| Problem to work on |
When you retype the entries, keep each one exact and leave out the pictures.

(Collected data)
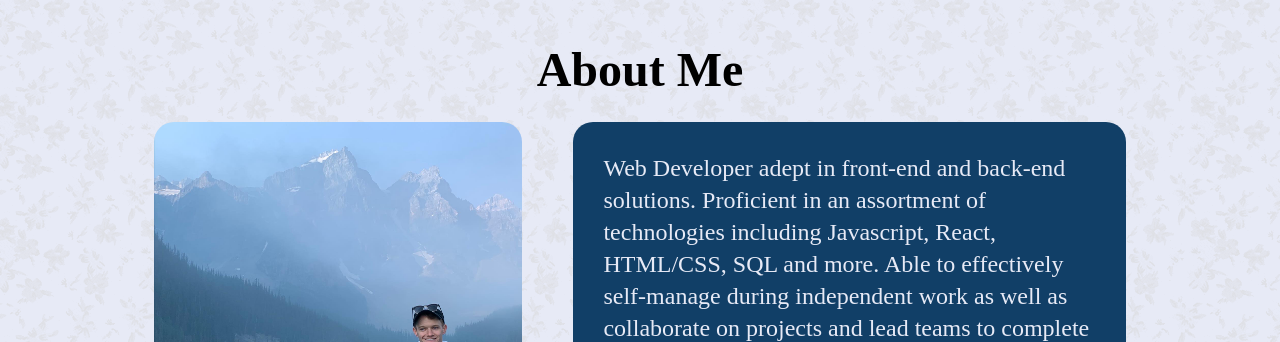
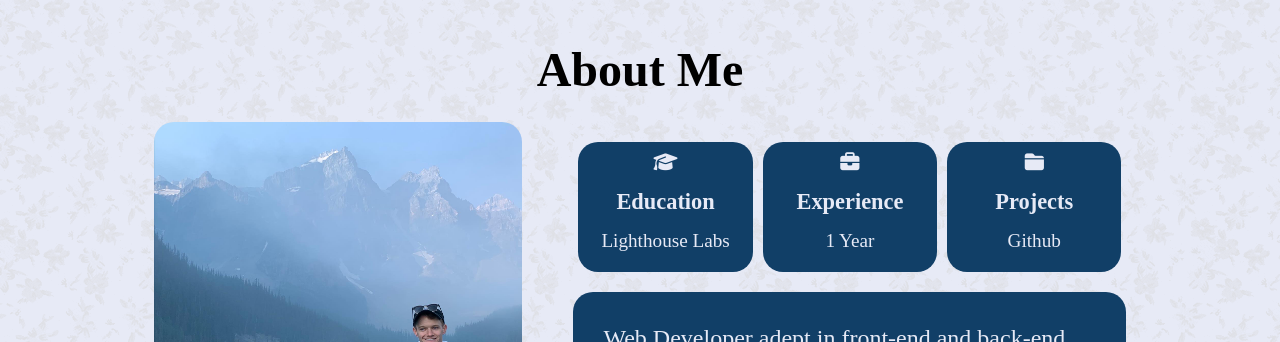
Before and after one commit to NealePT/nealetaylorcom, a React (Create React App) app in the folder react-site/: page / in a window 1280 px wide. Shown: the part 808-1150 px from the top of the page. Built offline with nearby package versions, Linux system fonts and the light colour scheme.

Commit message:
add styling to about

```diff
--- a/react-site/src/components/About.css
+++ b/react-site/src/components/About.css
@@ -30,7 +30,7 @@
   justify-content: center;
 }
 
-.about p {
+.aboutme {
   font-size: 1.5rem;
   padding: 30px;
   line-height: 2rem;
@@ -38,3 +38,29 @@
   border-radius: 20px;
   color: #e7eaf6;
 }
+
+.card {
+  background-color: #113f67;
+  border-radius: 20px;
+  color: #e7eaf6;
+  height: 130px;
+  display: flex;
+  flex-direction: column;
+  align-items: center;
+  margin: 20px 5px;
+  width: 100%;
+  font-size: 1.2rem;
+}
+
+.aboutCards {
+  display: flex;
+}
+
+.card h5 {
+  margin: 5px;
+  font-size: 1.4rem;
+}
+
+.card p {
+  margin: 10px;
+}
--- a/react-site/src/components/About.jsx
+++ b/react-site/src/components/About.jsx
@@ -1,3 +1,5 @@
+import AboutCard from "./AboutCard"
+
 export default function About(props) {
   return (
     <div className="about">
@@ -10,7 +12,24 @@ export default function About(props) {
             <img src="../../assets/profilePic.jpg" alt="Profile Pic" />
           </div>
           <div className="aboutDescription">
-            <p>
+            <div className="aboutCards">
+              <AboutCard
+                type={"Education"}
+                icon={<i className="fa-solid fa-graduation-cap"></i>}
+                description={"Lighthouse Labs"}
+              />
+              <AboutCard
+                type={"Experience"}
+                icon={<i className="fa-solid fa-briefcase"></i>}
+                description={"1 Year"}
+              />
+              <AboutCard
+                type={"Projects"}
+                icon={<i className="fa-solid fa-folder-closed"></i>}
+                description={"Github"}
+              />
+            </div>
+            <p className="aboutme">
               Web Developer adept in front-end and back-end solutions. Proficient in an assortment
     of technologies including Javascript, React, HTML/CSS, SQL and more. Able to
     effectively self-manage during independent work as well as collaborate on projects and
```
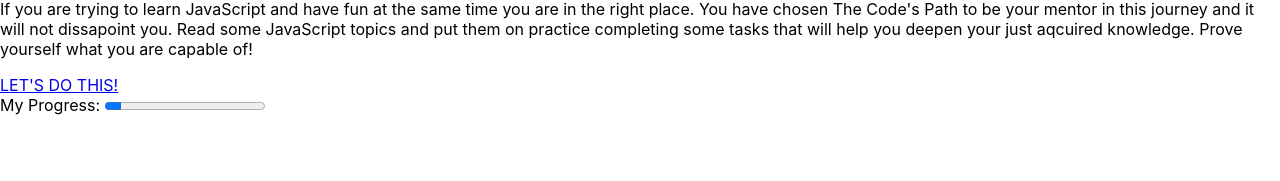
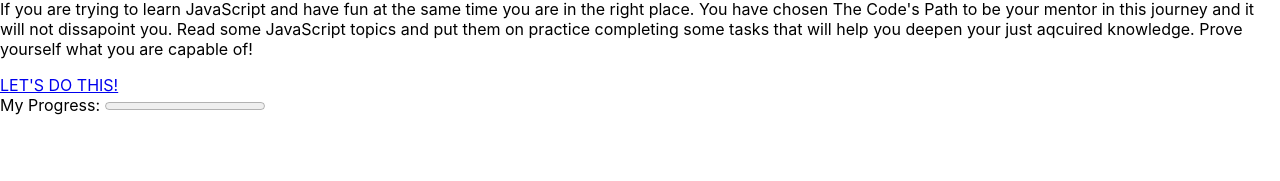
Before and after one commit to helpsdev/the-codes-path, a React (Create React App) app: page / in a window 1280 px wide. Shown: the part 119-300 px from the top of the page. Built offline with nearby package versions, Linux system fonts and the light colour scheme.

Commit message:
Read completed lessons from sessionStorage and calculate current progress

```diff
--- a/src/Components/HomePage/HomePage.js
+++ b/src/Components/HomePage/HomePage.js
@@ -1,6 +1,7 @@
 import './HomePage.css';
 import { Link } from 'react-router-dom';
 import MyProgress from "../../Components/MyProgress/MyProgress";
+import LessonsArray from "../../lessons.json";
 
 function HomePage(){
     return(
@@ -16,9 +17,14 @@
                 Prove yourself what you are capable of!
             </p>
             <Link to="/lessons">LET'S DO THIS!</Link>
-            <MyProgress name="My Progress" value="10" />
+            <MyProgress name="My Progress" value={getCurrentProgress()} />
         </div>
     )
 }
 
+function getCurrentProgress() {
+    const completedLessons = JSON.parse(sessionStorage.getItem("completedLessons")) || [];
+    return completedLessons.length > 0 ? (completedLessons.length / LessonsArray.length) * 100 : 0;
+}
+
 export default HomePage;
```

| Answer to the exercise |
Before and after one commit to NealePT/nealetaylorcom, a React (Create React App) app in the folder react-site/: page / in a window 1280 px wide. Shown: the part 808-1150 px from the top of the page. Built offline with nearby package versions, Linux system fonts and the light colour scheme.

Commit message:
add styling to about

```diff
--- a/react-site/src/components/About.css
+++ b/react-site/src/components/About.css
@@ -30,7 +30,7 @@
   justify-content: center;
 }
 
-.about p {
+.aboutme {
   font-size: 1.5rem;
   padding: 30px;
   line-height: 2rem;
@@ -38,3 +38,29 @@
   border-radius: 20px;
   color: #e7eaf6;
 }
+
+.card {
+  background-color: #113f67;
+  border-radius: 20px;
+  color: #e7eaf6;
+  height: 130px;
+  display: flex;
+  flex-direction: column;
+  align-items: center;
+  margin: 20px 5px;
+  width: 100%;
+  font-size: 1.2rem;
+}
+
+.aboutCards {
+  display: flex;
+}
+
+.card h5 {
+  margin: 5px;
+  font-size: 1.4rem;
+}
+
+.card p {
+  margin: 10px;
+}
--- a/react-site/src/components/About.jsx
+++ b/react-site/src/components/About.jsx
@@ -1,3 +1,5 @@
+import AboutCard from "./AboutCard"
+
 export default function About(props) {
   return (
     <div className="about">
@@ -10,7 +12,24 @@ export default function About(props) {
             <img src="../../assets/profilePic.jpg" alt="Profile Pic" />
           </div>
           <div className="aboutDescription">
-            <p>
+            <div className="aboutCards">
+              <AboutCard
+                type={"Education"}
+                icon={<i className="fa-solid fa-graduation-cap"></i>}
+                description={"Lighthouse Labs"}
+              />
+              <AboutCard
+                type={"Experience"}
+                icon={<i className="fa-solid fa-briefcase"></i>}
+                description={"1 Year"}
+              />
+              <AboutCard
+                type={"Projects"}
+                icon={<i className="fa-solid fa-folder-closed"></i>}
+                description={"Github"}
+              />
+            </div>
+            <p className="aboutme">
               Web Developer adept in front-end and back-end solutions. Proficient in an assortment
     of technologies including Javascript, React, HTML/CSS, SQL and more. Able to
     effectively self-manage during independent work as well as collaborate on projects and
```
Before and after one commit to helpsdev/the-codes-path, a React (Create React App) app: page / in a window 1280 px wide. Shown: the part 119-300 px from the top of the page. Built offline with nearby package versions, Linux system fonts and the light colour scheme.

Commit message:
Read completed lessons from sessionStorage and calculate current progress

```diff
--- a/src/Components/HomePage/HomePage.js
+++ b/src/Components/HomePage/HomePage.js
@@ -1,6 +1,7 @@
 import './HomePage.css';
 import { Link } from 'react-router-dom';
 import MyProgress from "../../Components/MyProgress/MyProgress";
+import LessonsArray from "../../lessons.json";
 
 function HomePage(){
     return(
@@ -16,9 +17,14 @@
                 Prove yourself what you are capable of!
             </p>
             <Link to="/lessons">LET'S DO THIS!</Link>
-            <MyProgress name="My Progress" value="10" />
+            <MyProgress name="My Progress" value={getCurrentProgress()} />
         </div>
     )
 }
 
+function getCurrentProgress() {
+    const completedLessons = JSON.parse(sessionStorage.getItem("completedLessons")) || [];
+    return completedLessons.length > 0 ? (completedLessons.length / LessonsArray.length) * 100 : 0;
+}
+
 export default HomePage;
```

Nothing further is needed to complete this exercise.